[Items listed in a dataset]

::::::::::

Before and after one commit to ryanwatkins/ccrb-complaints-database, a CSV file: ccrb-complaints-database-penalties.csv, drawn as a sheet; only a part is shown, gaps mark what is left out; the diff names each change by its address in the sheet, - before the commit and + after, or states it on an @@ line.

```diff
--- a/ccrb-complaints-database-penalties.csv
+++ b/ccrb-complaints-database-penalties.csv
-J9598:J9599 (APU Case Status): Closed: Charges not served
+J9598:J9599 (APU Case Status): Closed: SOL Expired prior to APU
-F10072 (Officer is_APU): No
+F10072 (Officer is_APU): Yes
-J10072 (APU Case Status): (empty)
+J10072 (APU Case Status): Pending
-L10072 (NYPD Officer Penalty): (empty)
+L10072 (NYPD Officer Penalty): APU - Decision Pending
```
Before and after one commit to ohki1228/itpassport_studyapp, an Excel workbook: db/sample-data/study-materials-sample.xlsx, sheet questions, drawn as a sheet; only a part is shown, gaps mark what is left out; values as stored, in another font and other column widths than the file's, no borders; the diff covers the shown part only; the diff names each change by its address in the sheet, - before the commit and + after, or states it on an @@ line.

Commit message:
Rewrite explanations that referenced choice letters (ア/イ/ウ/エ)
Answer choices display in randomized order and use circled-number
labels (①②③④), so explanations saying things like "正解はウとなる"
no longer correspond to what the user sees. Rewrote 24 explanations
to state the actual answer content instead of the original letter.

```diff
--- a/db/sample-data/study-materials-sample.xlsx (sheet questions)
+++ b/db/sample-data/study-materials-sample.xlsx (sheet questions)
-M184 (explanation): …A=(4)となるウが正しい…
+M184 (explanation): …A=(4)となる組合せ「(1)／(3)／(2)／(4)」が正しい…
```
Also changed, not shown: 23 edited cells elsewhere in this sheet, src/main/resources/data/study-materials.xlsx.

::::::::::

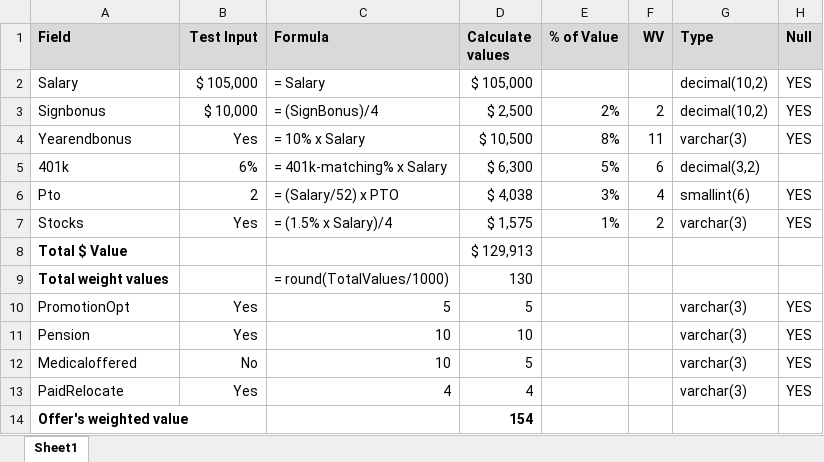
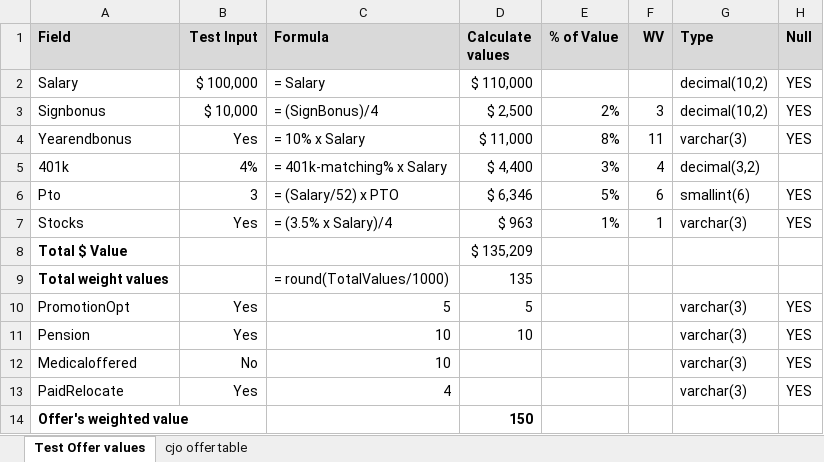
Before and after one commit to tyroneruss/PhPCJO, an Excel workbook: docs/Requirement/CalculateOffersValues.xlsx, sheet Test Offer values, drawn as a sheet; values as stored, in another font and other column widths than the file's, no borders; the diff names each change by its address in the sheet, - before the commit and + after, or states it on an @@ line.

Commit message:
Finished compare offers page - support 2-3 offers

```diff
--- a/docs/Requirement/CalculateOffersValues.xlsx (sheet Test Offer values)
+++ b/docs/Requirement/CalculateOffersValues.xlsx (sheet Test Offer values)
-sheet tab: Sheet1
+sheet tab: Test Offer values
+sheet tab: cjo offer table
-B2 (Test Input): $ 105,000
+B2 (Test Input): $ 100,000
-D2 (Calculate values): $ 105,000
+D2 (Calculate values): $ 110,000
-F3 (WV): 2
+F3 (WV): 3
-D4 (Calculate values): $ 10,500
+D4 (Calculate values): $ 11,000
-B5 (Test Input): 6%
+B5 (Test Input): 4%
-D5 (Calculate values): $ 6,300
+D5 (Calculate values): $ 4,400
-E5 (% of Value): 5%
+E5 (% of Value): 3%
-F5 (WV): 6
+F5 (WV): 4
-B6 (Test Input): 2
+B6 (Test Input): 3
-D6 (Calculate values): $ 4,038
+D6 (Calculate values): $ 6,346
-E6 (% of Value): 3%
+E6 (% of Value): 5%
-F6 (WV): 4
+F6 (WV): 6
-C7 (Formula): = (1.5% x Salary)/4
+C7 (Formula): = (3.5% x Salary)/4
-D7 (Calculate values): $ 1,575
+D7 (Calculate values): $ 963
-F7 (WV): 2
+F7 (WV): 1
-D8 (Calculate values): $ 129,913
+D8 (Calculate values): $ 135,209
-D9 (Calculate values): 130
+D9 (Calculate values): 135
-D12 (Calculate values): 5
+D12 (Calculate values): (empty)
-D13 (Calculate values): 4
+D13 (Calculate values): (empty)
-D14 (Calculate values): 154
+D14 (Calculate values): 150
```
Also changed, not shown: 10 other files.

::::::::::

What lines of the data contain the string "than"? List them.

Before and after one commit to ohki1228/itpassport_studyapp, an Excel workbook: db/sample-data/study-materials-sample.xlsx, sheet questions, drawn as a sheet; only a part is shown, gaps mark what is left out; values as stored, in another font and other column widths than the file's, no borders; the diff covers the shown part only; the diff names each change by its address in the sheet, - before the commit and + after, or states it on an @@ line.
Before and after one commit to tyroneruss/PhPCJO, an Excel workbook: docs/Requirement/CalculateOffersValues.xlsx, sheet Test Offer values, drawn as a sheet; values as stored, in another font and other column widths than the file's, no borders; the diff names each change by its address in the sheet, - before the commit and + after, or states it on an @@ line.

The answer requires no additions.